The University of Western Australia
Lawrence Grossberg, Cultural Studies in the Future Tense, Duke University Press Books, Durham and London, 2010; pp. 356; RRP $24.95, paperback; ISBN: 9780822348306.
With the recent release of Cultural Studies in the Future Tense, internationally renowned author and academic Lawrence Grossberg re-establishes himself as a leading scholar of cultural studies; a field he seems to have mastered and become a primary advocate for. Trained at the University of Birmingham’s Centre for Contemporary Cultural Studies by the likes of Stuart Hall and Richard Hoggart, Grossberg continues a legacy of research and exploration in areas of popular culture and the philosophy of communication. His recent scholarship, however, focuses on the role of cultural studies within emerging formations of modernity.
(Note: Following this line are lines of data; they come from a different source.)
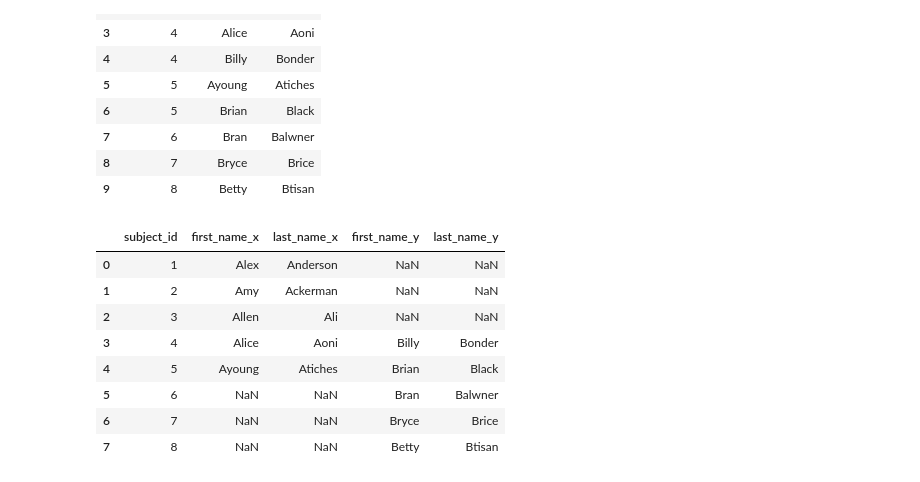
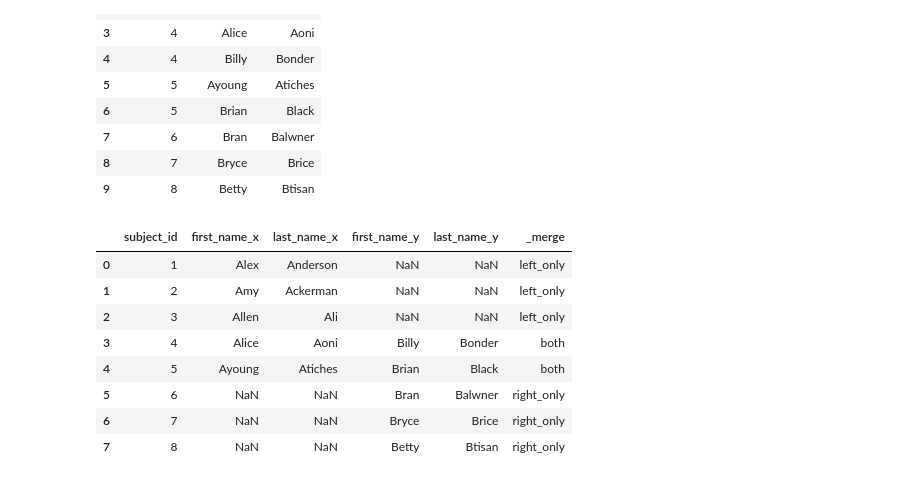
Before and after one commit to anapstl/ONLINE_DS_THEBRIDGE_course, a Jupyter notebook: 2-Data_analysis/2-Pandas/Practica/5-Fictitous_Names/Fictitous_names.ipynb, the cells around one changed output. Drawn from its saved outputs; the diff is of its cells as text; code cells hidden in the pictures.

```diff
--- a/2-Data_analysis/2-Pandas/Practica/5-Fictitous_Names/Fictitous_names.ipynb
+++ b/2-Data_analysis/2-Pandas/Practica/5-Fictitous_Names/Fictitous_names.ipynb
@@ -335,14 +339,14 @@ pd.merge(df_data1, df_data2, how="outer")
 | 8 | 7 | Bryce | Brice |
 | 9 | 8 | Betty | Btisan |
 # %%
-pd.merge(df_data1, df_data2, how="outer", on='subject_id')
+pd.merge(df_data1, df_data2, how="outer", on='subject_id', indicator=True)
 # %% [output]
-|  | subject_id | first_name_x | last_name_x | first_name_y | last_name_y |
-| 0 | 1 | Alex | Anderson | NaN | NaN |
-| 1 | 2 | Amy | Ackerman | NaN | NaN |
-| 2 | 3 | Allen | Ali | NaN | NaN |
-| 3 | 4 | Alice | Aoni | Billy | Bonder |
-| 4 | 5 | Ayoung | Atiches | Brian | Black |
-| 5 | 6 | NaN | NaN | Bran | Balwner |
-| 6 | 7 | NaN | NaN | Bryce | Brice |
-| 7 | 8 | NaN | NaN | Betty | Btisan |
+|  | subject_id | first_name_x | last_name_x | first_name_y | last_name_y | _merge |
+| 0 | 1 | Alex | Anderson | NaN | NaN | left_only |
+| 1 | 2 | Amy | Ackerman | NaN | NaN | left_only |
+| 2 | 3 | Allen | Ali | NaN | NaN | left_only |
+| 3 | 4 | Alice | Aoni | Billy | Bonder | both |
+| 4 | 5 | Ayoung | Atiches | Brian | Black | both |
+| 5 | 6 | NaN | NaN | Bran | Balwner | right_only |
+| 6 | 7 | NaN | NaN | Bryce | Brice | right_only |
+| 7 | 8 | NaN | NaN | Betty | Btisan | right_only |
```
Also changed, not shown: parts of 2 cells of this notebook, 27 other files.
Cultural Studies in the Future Tense takes Grossberg’s interest in the articulations and contextuality of modernity – and his critique of the intellectual left – to a new, structured and discursive dimension. As he states in the introduction, the book has more to do with asking the questions than it has with providing answers. In general terms, Grossberg asks: Where are we going? How can the world be improved? He then guides the reader through six chapters of cultural theory beautifully balanced with contextual foregrounding as he questions the current economic, political and cultural situation within – and, he hopes, outside of – established ‘euro-modern’ and ‘euro-centric’ borders.
Grossberg begins his book with a noteworthy introduction to and definition of cultural studies. For the reader unfamiliar with this area of scholarship, Grossberg’s concise explanations allow for an overview of the field of a clarity rarely encountered. After establishing cultural studies as a radically contextual practice in which emphasis is placed on the “relational,” Grossberg explains the importance of the connection between relationality and radical contextuality in light of what can be seen as the key term of his study: “conjuncture.” He approaches his ideas through a “logic of the Conjuncture,” by which Grossberg means the attempt to recognize the multiplicity and complexity of situations rather than assume that things simply “work.” Grossberg’s audacity emerges in his adamant refusal of reductionism, a position he takes against intellectuals who appear too sure of themselves and the theories they advocate. As he states in his second chapter, this reductive approach may lead thinkers to risk “producing an intolerable mixture of political and theoretical certainty and empirical ignorance” (p.66).
What is Grossberg’s solution to this dilemma? The aim of the six chapters that form the body of Cultural Studies in the Future Tense is to offer proposals for future formations of cultural studies. Chapters One and Two are scene-setting chapters in which cultural studies is defined in relation to the political, cultural, and economic struggles the world faces today. These struggles, Grossberg explains, cannot be confronted without a “radical contextuality [which] undermines any assumptions that the questions we ask, the challenges we face, are somehow universal – as if the whole world were driven to answer the same question” (p.43). The outcome of such intellectual sterility, he argues, can undermine our ability to create broader discussions and to imagine alternative futures. A laudable example in the book concerns the current situation of tertiary education. Grossberg believes we should be disturbed by the ongoing corporatisation of the university, and even more by the notion that the value of education seems to be uncertain, or worse, under attack. Chapters Three, Four, and Five respectively deal with economy, culture, and politics. The most fascinating and accessible of these is the third chapter, in which Grossberg expresses his fear of an economy divorced from the social world and managed solely by economists. He proposes economic reforms which would include more consideration for history, culture, and empirical grounding and, above all, he promotes interdisciplinary dialogues. Chapter Four focuses on the role of culture as mediator, as both transcendental and particularising, as universal and at the same time specific. He emphasises that this specificity must not be lost in the ordinary and at times banal role that culture plays in our everyday lives (p.181). Chapter Five, entitled ‘Complicating Power: The “And” of Politics and…’ is more akin to the third chapter in its suggestion that the political should be integrated into everyday life and seen as a dimension and articulation of everyday practice. Grossberg reminds us that “there is no reality without power, or rather, without the political” (p.251). He ultimately encourages his reader toward the (re)discovery of this interchangability while yet leaving that reader free to decide what this “and” should be.
By the final chapter of the book the reader has been invited to look to the future of modernity and to consider the need for interdisciplinarity within intellectual authority in tackling forthcoming global challenges. Grossberg’s message appears to be directed particularly at undergraduates and emerging scholars who, he hopes, will emerge as the open-minded and progressive vanguard of intellectual and political movements to come. Although at times weakened by an excessive use of contextual theory within which the unexperienced reader of cultural theory can become lost, I would strongly recommend Grossberg’s book to anyone seeking an introduction to and future hypotheses about the field of cultural studies.